Moldova's electoral commission on Monday revealed that Maia Sandu led the incumbent President Igor Dodon in the first round of the country's presidential elections, with 35.77% to 32.87%.
The pro-European candidate's three-point lead over her pro-Russian rival comes with 99% of first-round votes counted and is something of a surprise after earlier reports put Dodon ahead.
Both candidates now go through to the second round on November 15 with expectations of another tight race between the two rivals, who also went head to head in 2016.
On that occasion, Dodon beat Sandu by just 70,000 votes, and the country remains firmly divided between two competing visions: Dodon favours closer alignment with Moscow, while Sandu sees Moldova's future as part of the European Union.
Although the election has been pitted as a crucial battle between two very different candidates, the turnout on Sunday was only around 41%, 5% less than in 2016. Moldova, like elsewhere in Europe, has been hit hard by COVID-19 and fear of getting infected seemingly kept many voters at home.
While the election has been widely interpreted as a battle between east and west in one of Europe's frontier states, analysts told Euronews last week that the real issue for voters in 2020 was Moldova's economic future as the country struggles to recover from coronavirus.
The second round will be closely watched both in Moldova and abroad with allegations of vote-rigging and vote-buying made in the run-up to the poll.

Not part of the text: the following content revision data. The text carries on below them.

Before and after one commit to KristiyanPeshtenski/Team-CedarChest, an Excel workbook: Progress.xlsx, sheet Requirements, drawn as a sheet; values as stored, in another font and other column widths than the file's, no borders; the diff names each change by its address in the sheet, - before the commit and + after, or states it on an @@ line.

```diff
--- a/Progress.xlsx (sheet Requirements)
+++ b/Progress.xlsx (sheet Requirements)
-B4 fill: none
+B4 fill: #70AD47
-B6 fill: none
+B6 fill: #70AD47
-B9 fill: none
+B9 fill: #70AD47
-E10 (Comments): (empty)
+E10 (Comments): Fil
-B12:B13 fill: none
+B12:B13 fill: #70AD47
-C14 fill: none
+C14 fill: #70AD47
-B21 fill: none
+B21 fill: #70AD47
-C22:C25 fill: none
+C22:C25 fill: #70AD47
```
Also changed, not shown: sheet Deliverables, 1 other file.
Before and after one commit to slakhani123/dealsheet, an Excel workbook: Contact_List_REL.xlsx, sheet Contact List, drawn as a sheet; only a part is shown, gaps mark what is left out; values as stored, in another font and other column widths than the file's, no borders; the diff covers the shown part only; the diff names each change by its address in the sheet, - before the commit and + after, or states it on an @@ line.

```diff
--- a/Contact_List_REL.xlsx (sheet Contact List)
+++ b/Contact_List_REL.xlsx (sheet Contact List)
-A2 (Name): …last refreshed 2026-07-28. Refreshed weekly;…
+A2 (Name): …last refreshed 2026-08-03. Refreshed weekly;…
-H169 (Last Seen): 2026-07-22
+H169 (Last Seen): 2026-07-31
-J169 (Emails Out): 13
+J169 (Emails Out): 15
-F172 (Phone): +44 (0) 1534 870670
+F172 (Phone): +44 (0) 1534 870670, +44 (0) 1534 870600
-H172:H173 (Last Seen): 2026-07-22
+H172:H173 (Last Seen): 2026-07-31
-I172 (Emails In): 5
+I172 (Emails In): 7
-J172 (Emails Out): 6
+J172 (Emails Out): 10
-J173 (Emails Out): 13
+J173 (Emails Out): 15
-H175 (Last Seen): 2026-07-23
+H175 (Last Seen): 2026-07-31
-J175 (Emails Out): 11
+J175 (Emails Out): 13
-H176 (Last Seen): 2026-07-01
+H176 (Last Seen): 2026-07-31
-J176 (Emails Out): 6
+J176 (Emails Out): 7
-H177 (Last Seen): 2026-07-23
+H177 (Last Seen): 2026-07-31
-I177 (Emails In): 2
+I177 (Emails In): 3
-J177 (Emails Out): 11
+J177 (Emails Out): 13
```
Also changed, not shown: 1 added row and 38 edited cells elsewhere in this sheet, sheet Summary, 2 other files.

Sandu and other opposition candidates have accused Dodon and his party of "bussing in" thousands of voters from the breakaway region of Transnistria.

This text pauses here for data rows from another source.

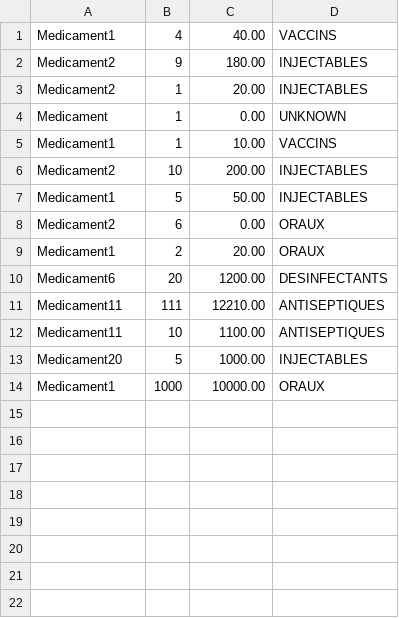
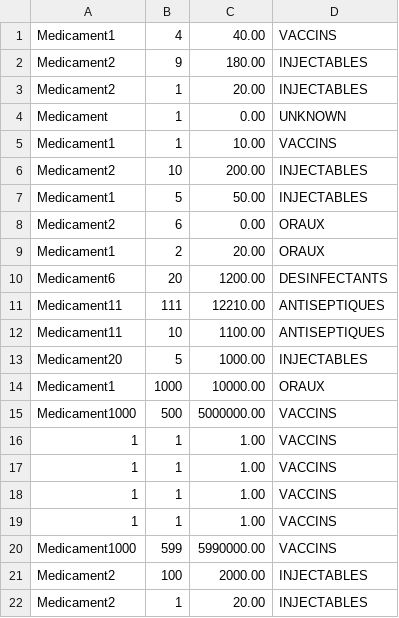
Before and after one commit to Nezgova/stock, a CSV file: information/history.csv, drawn as a sheet.

```diff
--- a/information/history.csv
+++ b/information/history.csv
@@ -14 +14,9 @@ Medicament20,5,1000.00,INJECTABLES
 Medicament1,1000,10000.00,ORAUX
+Medicament1000,500,5000000.00,VACCINS
+1,1,1.00,VACCINS
+1,1,1.00,VACCINS
+1,1,1.00,VACCINS
+1,1,1.00,VACCINS
+Medicament1000,599,5990000.00,VACCINS
+Medicament2,100,2000.00,INJECTABLES
+Medicament2,1,20.00,INJECTABLES
```
Also changed, not shown: information/stock.csv, 8 other files.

Transnistria, which declared its independence from Moldova in 1992 and fought a war with the country in 1994, is heavily subsidised and supported by Moscow, which has thousands of peacekeepers in the country. Around 350,000 of its residents have Moldovan citizenship and can vote in Moldova.
In both 2016 and parliamentary elections in 2019, tens of thousands of voters were transported across the Dniester River - which separates Moldova from Transnistria - to vote for pro-Moscow parties.
There had been fears that many of the between 1.2m and 2m Moldovans that live overseas - and tend to vote Sandu - could find it difficult to vote because of coronavirus restrictions in countries such as France and the UK, but AFP reported Monday that there was a strong turnout in the diaspora.
Official results suggest that Moldovans driven overseas by a lack of prospects and endemic corruption and economic mismanagement voted heavily for Sandu, seeing a shift towards the EU and away from Moscow as the only way the country's economic prospects will improve.
Around one million Moldovans - or nearly a third of the total population - have left their country over the last 20 years and the money they send to their families represents more than 15% of GDP.
But while the victory will give the Sandu campaign a boost, it remains to be seen where the other 30% of the vote not won by Sandu or Dodon in the first round will go come November 15.
It has been noted that Renato Usatii, a pro-Russian candidate who won 16.9% of the vote on Sunday, could now endorse Dodon and help him to victory in the second round.
But whether Usatii voters opt for Dodon or Sandu could depend on the debate between the two leaders, which is expected to take place during the next fortnight, analysts say.
Dodon has so far resisted calls to debate Sandu - and declined an interview with Euronews last week - but will likely have to now she has made the second round.
"Maia Sandu managed to energise support at home and abroad," Radu Magdin, a political analyst, told Euronews on Monday.
"But it's too early to celebrate, mobilisation is needed, with an even wider margin, for the second round. Now it's a good moment to call all relatives home. Sandu needs to focus to win big. In order to be able to change the situation in Moldova, she should aim high."